(Supplied records)

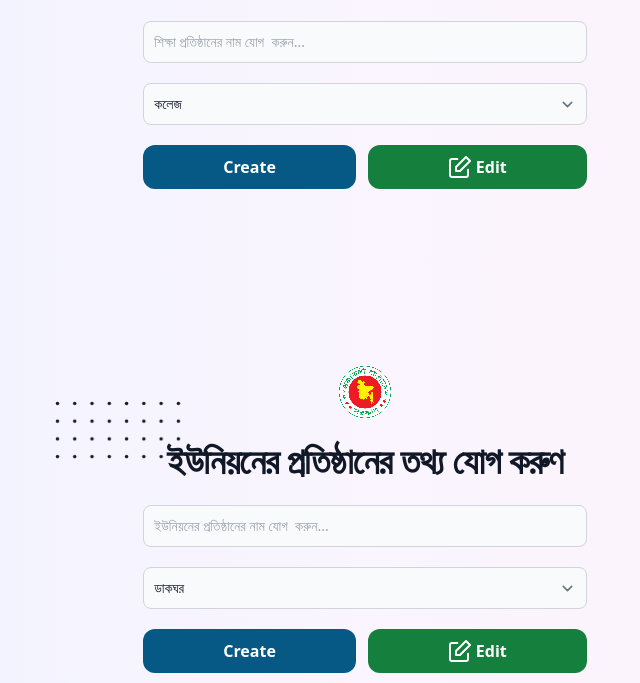
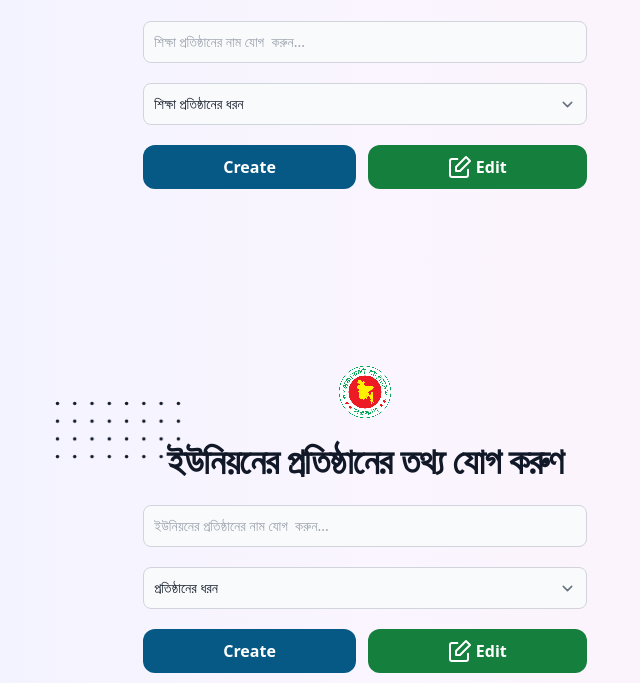
Before and after one commit to rownokmahbub/titudahup, a PHP site: page /protisthan/phome.php in a window 1280 px wide. Shown: the part 247-930 px from the top of the page, without its empty margins (275-915 px from the left). Run offline with PHP 8.4, Linux system fonts and the light colour scheme; a user stored in the database is signed in; some libraries are stand-ins or nearby versions.

Commit message:
Update phome.php

```diff
--- a/protisthan/phome.php
+++ b/protisthan/phome.php
@@ -45,6 +45,7 @@ if ($email == null) {
                 <form method='POST' action='./shikkhareg.php' class="space-y-5 flex flex-col items-start justify-start">
                     <input class='bg-gray-50 border border-gray-300 text-sky-800 text-sm rounded-lg focus:ring-blue-500 focus:border-blue-500 block w-full p-2.5' type="text" name="name" id="" placeholder='শিক্ষা প্রতিষ্ঠানের নাম যোগ  করুন...'>
                     <select id="countries" class="bg-gray-50 border border-gray-300 text-gray-900 text-sm rounded-lg focus:ring-blue-500 focus:border-blue-500 block w-full p-2.5 " name='sdhoron'>
+                        <option  selected disabled>শিক্ষা প্রতিষ্ঠানের ধরন </option>
                         <option value='কলেজ'>কলেজ</option>
                         <option value="মাধ্যমিক বিদ্যালয়">মাধ্যমিক বিদ্যালয়</option>
                         <option value="নিম্ন মাধ্যমিক বিদ্যালয়">নিম্ন মাধ্যমিক বিদ্যালয়</option>
@@ -97,6 +98,7 @@ if ($email == null) {
                 <form method='POST' action='./uprotisthanreg.php' class="space-y-5 flex flex-col items-start justify-start">
                     <input class='bg-gray-50 border border-gray-300 text-sky-800 text-sm rounded-lg focus:ring-blue-500 focus:border-blue-500 block w-full p-2.5' type="text" name="name" id="" placeholder='ইউনিয়নের প্রতিষ্ঠানের নাম যোগ  করুন...'>
                     <select id="countries" class="bg-gray-50 border border-gray-300 text-gray-900 text-sm rounded-lg focus:ring-blue-500 focus:border-blue-500 block w-full p-2.5 " name='udhoron'>
+                        <option  selected disabled>প্রতিষ্ঠানের ধরন </option>
                         <option value='ডাকঘর'>ডাকঘর</option>
                         <option value='গ্রাম'>গ্রাম</option>
                         <option value='মৌজা'>মৌজা</option>
```
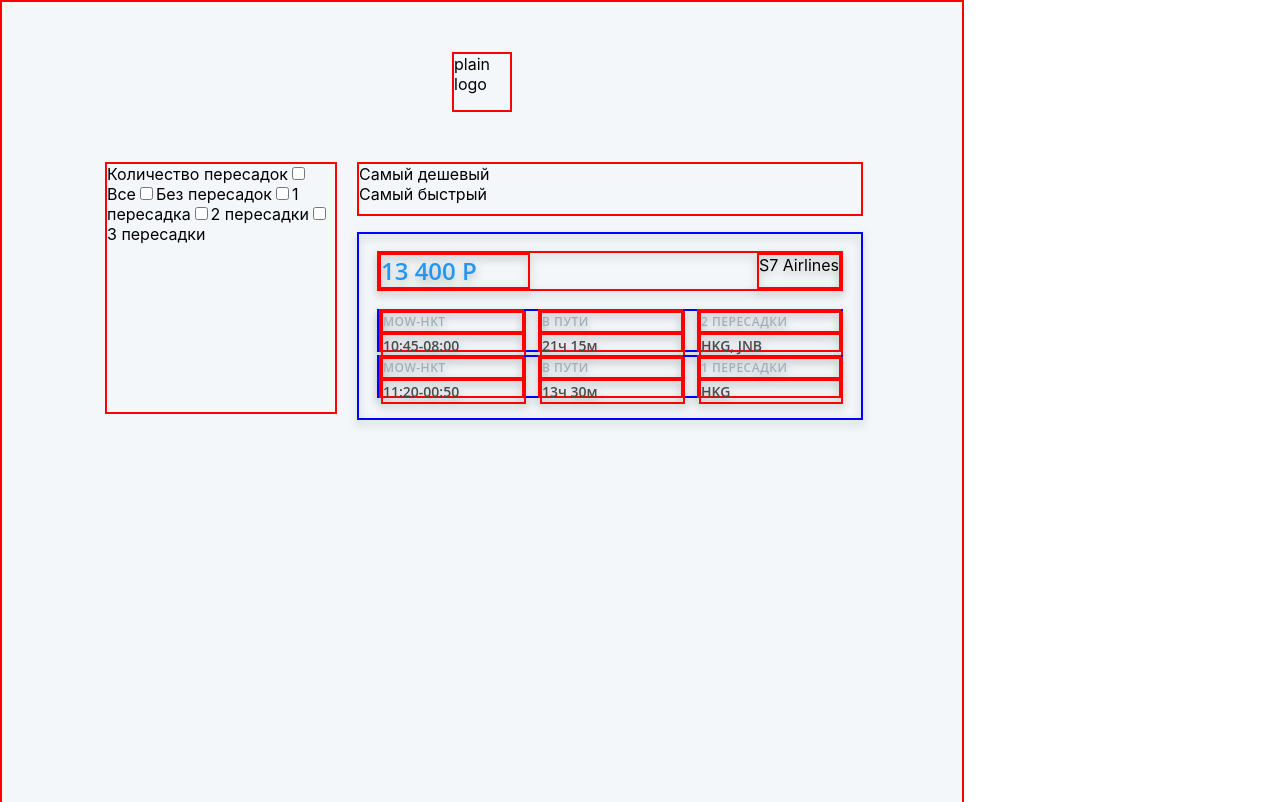
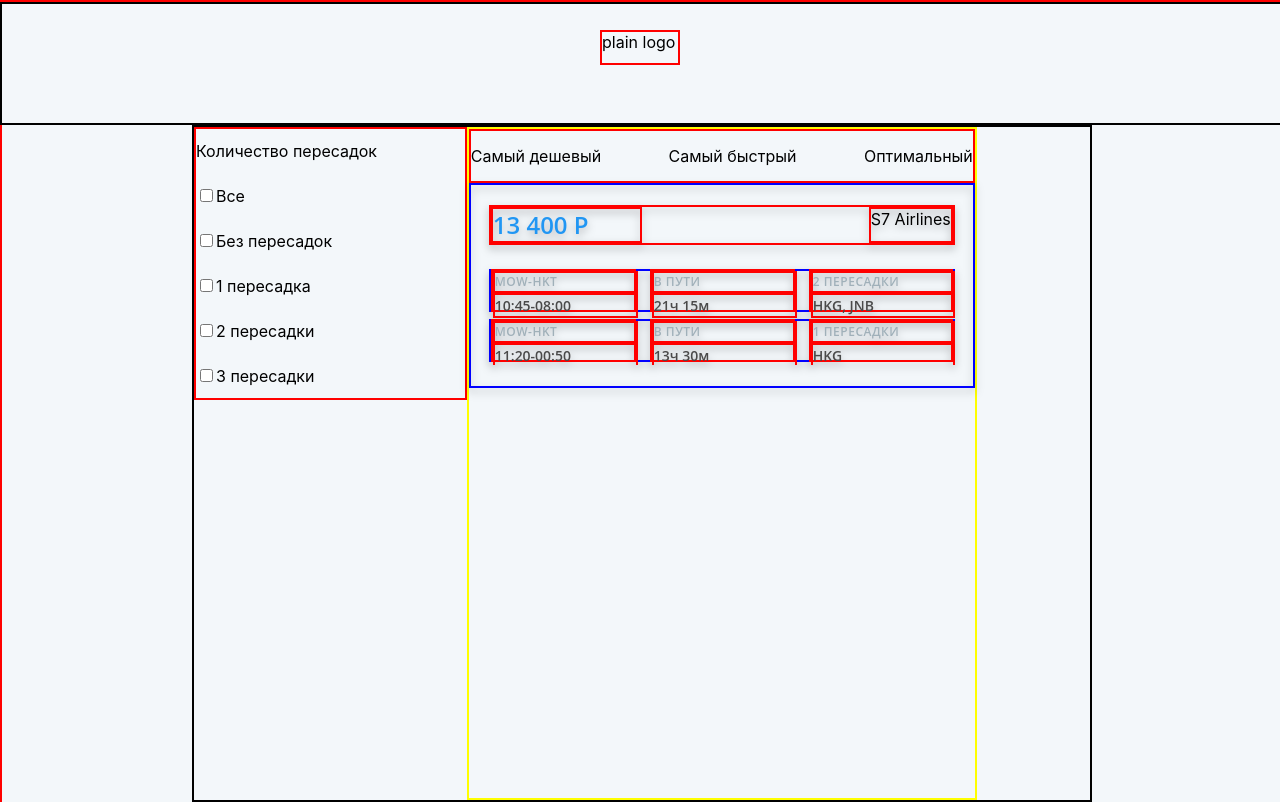
Before and after one commit to YACHNIKMIKHAIL/Aviasales-, a React (Create React App) app: page / in a window 1280 px wide. Shown: the top 802 px of the page. Built offline with nearby package versions, Linux system fonts and the light colour scheme.

Commit message:
vasuhdb commit

```diff
--- a/src/App.tsx
+++ b/src/App.tsx
@@ -20,8 +20,17 @@ import {
 function App() {
     return (
         <AppCase>
+            <div style={{
+                border: '2px black solid',
+                height: '15%',
+                width: '100%',
+                display: 'flex',
+                justifyContent: 'center',
+                alignItems: 'center'
+            }}>
                 <LogoCase>plain logo</LogoCase>
-            {/*<div>*/}
+            </div>
+            <div style={{width: '70%', height: '85%', border: '2px black solid', display: 'flex'}}>
                 <FilterCase>
                     Количество пересадок
                     <span><input type="checkbox"/>Все</span>
@@ -30,19 +39,26 @@ function App() {
                     <span><input type="checkbox"/>2 пересадки</span>
                     <span><input type="checkbox"/>3 пересадки</span>
                 </FilterCase>
-                {/*<div>*/}
+                <div style={{border:'2px yellow solid'}}>
                     <TabsCase>
                         <div>Самый дешевый</div>
                         <div>Самый быстрый</div>
+                        <div>Оптимальный</div>
                     </TabsCase>
                     <TickedCase>
-                        <div style={{height:'40%',display:'flex',alignItems:'center'}}>
+                        <div style={{height: '40%', display: 'flex', alignItems: 'center'}}>
                             <HeaderCase>
                                 <TCASE>13 400 P</TCASE>
                                 <S7Case> S7 Airlines</S7Case>
                             </HeaderCase>
                         </div>
-                        <div style={{height:'50%',display:'flex',flexDirection:'column',justifyContent:'space-around'}}>
+                        <div style={{
+                            height: '50%',
+                            display: 'flex',
+                            flexDirection: 'column',
+                            justifyContent: 'space-around',
+                            overflow: 'auto'
+                        }}>
                             <OneCase>
                                 <OCase>
                                     <MOWCase>MOW-HKT</MOWCase>
@@ -73,26 +89,9 @@ function App() {
                                 </ECase>
                             </OneCase>
                         </div>
-                        {/*<div>*/}
-                        {/*    <div>*/}
-
-                        {/*        <span>MOW-HKT</span>*/}
-                        {/*        <span>11:20-00:50</span>*/}
-                        {/*    </div>*/}
-                        {/*    <div>*/}
-
-                        {/*        <span>В ПУТИ</span>*/}
-                        {/*        <span>13ч 30м</span>*/}
-                        {/*    </div>*/}
-                        {/*    <div>*/}
-
-                        {/*        <span>1 ПЕРЕСАДКА</span>*/}
-                        {/*        <span>HKG</span>*/}
-                        {/*    </div>*/}
-                        {/*</div>*/}
                     </TickedCase>
-            {/*    </div>*/}
-            {/*</div>*/}
+                </div>
+            </div>
         </AppCase>
     );
 }
--- a/src/Components/Styles.tsx
+++ b/src/Components/Styles.tsx
@@ -3,11 +3,13 @@ import styled from "styled-components";
 export const AppCase = styled.div`
   border: 2px red solid;
   display: flex;
+  flex-direction: column;
+  align-items: center;
   flex-wrap: nowrap;
 
-  position: relative;
-  width: 960px;
-  height: 1350px;
+  //position: relative;
+  width: 100%;
+  height: 100vh;
 
   background: #F3F7FA;
 `
@@ -23,11 +25,11 @@ export const LogoCase = styled.div`
 export const TickedCase = styled.div`
   border: 2px blue solid;
   display: flex;
-  position: absolute;
+  //position: absolute;
   width: 502px;
-  height: 184px;
-  left: 355px;
-  top: 230px;
+  height: 30%;
+  //left: 355px;
+  //top: 230px;
 
   filter: drop-shadow(0px 4px 4px rgba(0, 0, 0, 0.25));
   flex-direction: column;
@@ -35,18 +37,24 @@ export const TickedCase = styled.div`
 `
 export const FilterCase = styled.div`
   border: 2px red solid;
-
-  position: absolute;
+  display: flex;
+  flex-direction: column;
+  justify-content: space-around;
+  //position: absolute;
   left: 10.73%;
   right: 65.1%;
   top: 11.85%;
   bottom: 69.48%;
+  height: 40%;
+  width: 30%;
 `
 export const TabsCase = styled.div`
   border: 2px red solid;
-
-  position: absolute;
-  width: 502px;
+  display: flex;
+  justify-content: space-between;
+  align-items: center;
+  //position: absolute;
+  //width: 502px;
   height: 50px;
   left: 355px;
   top: 160px;
```
Lines whose indentation alone changed are shown as unchanged.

(End Supplied records)

What you have to do
Every line of the listing should be copied precisely, with images omitted.

Problem solution
Before and after one commit to rownokmahbub/titudahup, a PHP site: page /protisthan/phome.php in a window 1280 px wide. Shown: the part 247-930 px from the top of the page, without its empty margins (275-915 px from the left). Run offline with PHP 8.4, Linux system fonts and the light colour scheme; a user stored in the database is signed in; some libraries are stand-ins or nearby versions.

Commit message:
Update phome.php

```diff
--- a/protisthan/phome.php
+++ b/protisthan/phome.php
@@ -45,6 +45,7 @@ if ($email == null) {
                 <form method='POST' action='./shikkhareg.php' class="space-y-5 flex flex-col items-start justify-start">
                     <input class='bg-gray-50 border border-gray-300 text-sky-800 text-sm rounded-lg focus:ring-blue-500 focus:border-blue-500 block w-full p-2.5' type="text" name="name" id="" placeholder='শিক্ষা প্রতিষ্ঠানের নাম যোগ  করুন...'>
                     <select id="countries" class="bg-gray-50 border border-gray-300 text-gray-900 text-sm rounded-lg focus:ring-blue-500 focus:border-blue-500 block w-full p-2.5 " name='sdhoron'>
+                        <option  selected disabled>শিক্ষা প্রতিষ্ঠানের ধরন </option>
                         <option value='কলেজ'>কলেজ</option>
                         <option value="মাধ্যমিক বিদ্যালয়">মাধ্যমিক বিদ্যালয়</option>
                         <option value="নিম্ন মাধ্যমিক বিদ্যালয়">নিম্ন মাধ্যমিক বিদ্যালয়</option>
@@ -97,6 +98,7 @@ if ($email == null) {
                 <form method='POST' action='./uprotisthanreg.php' class="space-y-5 flex flex-col items-start justify-start">
                     <input class='bg-gray-50 border border-gray-300 text-sky-800 text-sm rounded-lg focus:ring-blue-500 focus:border-blue-500 block w-full p-2.5' type="text" name="name" id="" placeholder='ইউনিয়নের প্রতিষ্ঠানের নাম যোগ  করুন...'>
                     <select id="countries" class="bg-gray-50 border border-gray-300 text-gray-900 text-sm rounded-lg focus:ring-blue-500 focus:border-blue-500 block w-full p-2.5 " name='udhoron'>
+                        <option  selected disabled>প্রতিষ্ঠানের ধরন </option>
                         <option value='ডাকঘর'>ডাকঘর</option>
                         <option value='গ্রাম'>গ্রাম</option>
                         <option value='মৌজা'>মৌজা</option>
```
Before and after one commit to YACHNIKMIKHAIL/Aviasales-, a React (Create React App) app: page / in a window 1280 px wide. Shown: the top 802 px of the page. Built offline with nearby package versions, Linux system fonts and the light colour scheme.

Commit message:
vasuhdb commit

```diff
--- a/src/App.tsx
+++ b/src/App.tsx
@@ -20,8 +20,17 @@ import {
 function App() {
     return (
         <AppCase>
+            <div style={{
+                border: '2px black solid',
+                height: '15%',
+                width: '100%',
+                display: 'flex',
+                justifyContent: 'center',
+                alignItems: 'center'
+            }}>
                 <LogoCase>plain logo</LogoCase>
-            {/*<div>*/}
+            </div>
+            <div style={{width: '70%', height: '85%', border: '2px black solid', display: 'flex'}}>
                 <FilterCase>
                     Количество пересадок
                     <span><input type="checkbox"/>Все</span>
@@ -30,19 +39,26 @@ function App() {
                     <span><input type="checkbox"/>2 пересадки</span>
                     <span><input type="checkbox"/>3 пересадки</span>
                 </FilterCase>
-                {/*<div>*/}
+                <div style={{border:'2px yellow solid'}}>
                     <TabsCase>
                         <div>Самый дешевый</div>
                         <div>Самый быстрый</div>
+                        <div>Оптимальный</div>
                     </TabsCase>
                     <TickedCase>
-                        <div style={{height:'40%',display:'flex',alignItems:'center'}}>
+                        <div style={{height: '40%', display: 'flex', alignItems: 'center'}}>
                             <HeaderCase>
                                 <TCASE>13 400 P</TCASE>
                                 <S7Case> S7 Airlines</S7Case>
                             </HeaderCase>
                         </div>
-                        <div style={{height:'50%',display:'flex',flexDirection:'column',justifyContent:'space-around'}}>
+                        <div style={{
+                            height: '50%',
+                            display: 'flex',
+                            flexDirection: 'column',
+                            justifyContent: 'space-around',
+                            overflow: 'auto'
+                        }}>
                             <OneCase>
                                 <OCase>
                                     <MOWCase>MOW-HKT</MOWCase>
@@ -73,26 +89,9 @@ function App() {
                                 </ECase>
                             </OneCase>
                         </div>
-                        {/*<div>*/}
-                        {/*    <div>*/}
-
-                        {/*        <span>MOW-HKT</span>*/}
-                        {/*        <span>11:20-00:50</span>*/}
-                        {/*    </div>*/}
-                        {/*    <div>*/}
-
-                        {/*        <span>В ПУТИ</span>*/}
-                        {/*        <span>13ч 30м</span>*/}
-                        {/*    </div>*/}
-                        {/*    <div>*/}
-
-                        {/*        <span>1 ПЕРЕСАДКА</span>*/}
-                        {/*        <span>HKG</span>*/}
-                        {/*    </div>*/}
-                        {/*</div>*/}
                     </TickedCase>
-            {/*    </div>*/}
-            {/*</div>*/}
+                </div>
+            </div>
         </AppCase>
     );
 }
--- a/src/Components/Styles.tsx
+++ b/src/Components/Styles.tsx
@@ -3,11 +3,13 @@ import styled from "styled-components";
 export const AppCase = styled.div`
   border: 2px red solid;
   display: flex;
+  flex-direction: column;
+  align-items: center;
   flex-wrap: nowrap;
 
-  position: relative;
-  width: 960px;
-  height: 1350px;
+  //position: relative;
+  width: 100%;
+  height: 100vh;
 
   background: #F3F7FA;
 `
@@ -23,11 +25,11 @@ export const LogoCase = styled.div`
 export const TickedCase = styled.div`
   border: 2px blue solid;
   display: flex;
-  position: absolute;
+  //position: absolute;
   width: 502px;
-  height: 184px;
-  left: 355px;
-  top: 230px;
+  height: 30%;
+  //left: 355px;
+  //top: 230px;
 
   filter: drop-shadow(0px 4px 4px rgba(0, 0, 0, 0.25));
   flex-direction: column;
@@ -35,18 +37,24 @@ export const TickedCase = styled.div`
 `
 export const FilterCase = styled.div`
   border: 2px red solid;
-
-  position: absolute;
+  display: flex;
+  flex-direction: column;
+  justify-content: space-around;
+  //position: absolute;
   left: 10.73%;
   right: 65.1%;
   top: 11.85%;
   bottom: 69.48%;
+  height: 40%;
+  width: 30%;
 `
 export const TabsCase = styled.div`
   border: 2px red solid;
-
-  position: absolute;
-  width: 502px;
+  display: flex;
+  justify-content: space-between;
+  align-items: center;
+  //position: absolute;
+  //width: 502px;
   height: 50px;
   left: 355px;
   top: 160px;
```
Lines whose indentation alone changed are shown as unchanged.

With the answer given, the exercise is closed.